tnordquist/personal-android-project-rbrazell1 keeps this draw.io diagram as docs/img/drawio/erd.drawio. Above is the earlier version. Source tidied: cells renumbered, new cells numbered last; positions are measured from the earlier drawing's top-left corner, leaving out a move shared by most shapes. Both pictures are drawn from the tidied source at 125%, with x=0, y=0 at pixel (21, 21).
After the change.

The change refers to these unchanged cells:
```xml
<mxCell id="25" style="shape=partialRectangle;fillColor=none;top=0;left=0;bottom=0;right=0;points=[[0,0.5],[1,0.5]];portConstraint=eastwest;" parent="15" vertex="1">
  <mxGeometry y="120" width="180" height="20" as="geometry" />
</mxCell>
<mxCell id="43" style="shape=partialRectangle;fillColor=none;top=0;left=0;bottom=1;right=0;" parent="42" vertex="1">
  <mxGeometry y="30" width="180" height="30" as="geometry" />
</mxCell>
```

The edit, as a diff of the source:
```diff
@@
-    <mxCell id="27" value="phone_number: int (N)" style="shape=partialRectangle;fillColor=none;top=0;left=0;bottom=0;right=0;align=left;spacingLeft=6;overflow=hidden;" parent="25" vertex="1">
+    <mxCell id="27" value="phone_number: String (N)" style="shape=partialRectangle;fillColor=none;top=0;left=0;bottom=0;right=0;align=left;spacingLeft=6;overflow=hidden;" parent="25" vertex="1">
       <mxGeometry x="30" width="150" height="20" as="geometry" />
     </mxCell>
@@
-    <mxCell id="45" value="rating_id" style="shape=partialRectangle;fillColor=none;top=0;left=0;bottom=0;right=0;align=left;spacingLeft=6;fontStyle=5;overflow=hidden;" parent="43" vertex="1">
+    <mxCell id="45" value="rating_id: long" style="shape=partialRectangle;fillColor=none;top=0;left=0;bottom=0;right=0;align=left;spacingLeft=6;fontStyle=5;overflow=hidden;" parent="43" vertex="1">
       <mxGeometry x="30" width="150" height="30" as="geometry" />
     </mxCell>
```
...
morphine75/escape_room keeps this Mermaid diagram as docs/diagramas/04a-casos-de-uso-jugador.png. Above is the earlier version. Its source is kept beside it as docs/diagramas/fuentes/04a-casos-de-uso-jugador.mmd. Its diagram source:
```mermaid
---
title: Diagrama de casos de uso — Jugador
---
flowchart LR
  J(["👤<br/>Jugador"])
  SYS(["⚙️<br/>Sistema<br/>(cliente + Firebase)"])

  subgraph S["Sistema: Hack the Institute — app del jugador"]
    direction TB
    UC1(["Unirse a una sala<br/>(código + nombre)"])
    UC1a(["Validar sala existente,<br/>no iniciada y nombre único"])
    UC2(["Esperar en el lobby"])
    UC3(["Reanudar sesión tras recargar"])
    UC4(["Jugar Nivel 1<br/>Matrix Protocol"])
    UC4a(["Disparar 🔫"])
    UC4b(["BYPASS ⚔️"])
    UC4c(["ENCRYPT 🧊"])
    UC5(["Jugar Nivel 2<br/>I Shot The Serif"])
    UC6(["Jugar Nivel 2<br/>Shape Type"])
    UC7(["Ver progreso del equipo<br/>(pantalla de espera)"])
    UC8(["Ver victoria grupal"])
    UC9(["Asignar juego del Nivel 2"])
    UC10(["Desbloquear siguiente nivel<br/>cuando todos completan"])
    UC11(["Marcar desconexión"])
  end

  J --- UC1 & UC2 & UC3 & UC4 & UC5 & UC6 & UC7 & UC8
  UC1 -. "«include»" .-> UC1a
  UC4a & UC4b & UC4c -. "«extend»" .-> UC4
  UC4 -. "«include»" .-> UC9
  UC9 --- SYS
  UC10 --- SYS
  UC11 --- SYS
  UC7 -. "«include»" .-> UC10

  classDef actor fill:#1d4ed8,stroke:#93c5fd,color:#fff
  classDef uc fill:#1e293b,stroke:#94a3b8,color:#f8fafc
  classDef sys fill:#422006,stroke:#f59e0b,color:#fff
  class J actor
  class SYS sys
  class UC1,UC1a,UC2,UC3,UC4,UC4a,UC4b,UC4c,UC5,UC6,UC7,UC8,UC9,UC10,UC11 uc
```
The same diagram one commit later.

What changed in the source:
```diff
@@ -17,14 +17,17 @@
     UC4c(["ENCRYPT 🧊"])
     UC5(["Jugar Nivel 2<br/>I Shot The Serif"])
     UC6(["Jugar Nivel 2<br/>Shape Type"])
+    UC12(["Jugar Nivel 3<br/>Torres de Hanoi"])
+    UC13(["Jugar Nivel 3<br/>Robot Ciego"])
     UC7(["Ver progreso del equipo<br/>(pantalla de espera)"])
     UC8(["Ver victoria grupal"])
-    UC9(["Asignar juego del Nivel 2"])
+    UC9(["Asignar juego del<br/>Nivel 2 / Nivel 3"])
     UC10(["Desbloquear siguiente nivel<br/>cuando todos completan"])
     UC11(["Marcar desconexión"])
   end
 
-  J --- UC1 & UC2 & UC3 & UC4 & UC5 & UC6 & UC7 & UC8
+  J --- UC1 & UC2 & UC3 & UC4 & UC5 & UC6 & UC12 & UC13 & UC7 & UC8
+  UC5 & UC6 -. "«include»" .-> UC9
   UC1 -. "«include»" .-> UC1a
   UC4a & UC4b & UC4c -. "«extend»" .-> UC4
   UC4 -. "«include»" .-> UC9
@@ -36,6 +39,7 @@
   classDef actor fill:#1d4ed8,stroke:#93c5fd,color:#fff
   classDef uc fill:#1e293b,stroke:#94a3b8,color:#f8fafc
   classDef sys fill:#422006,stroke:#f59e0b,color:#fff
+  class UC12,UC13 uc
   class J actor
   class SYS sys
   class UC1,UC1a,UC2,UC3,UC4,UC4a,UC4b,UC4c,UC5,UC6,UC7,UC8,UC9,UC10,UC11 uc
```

**Problem to work on:** What is the number of lines in the records that contain the word "include"? Answer with the number and nothing else.

**Solution below:** 6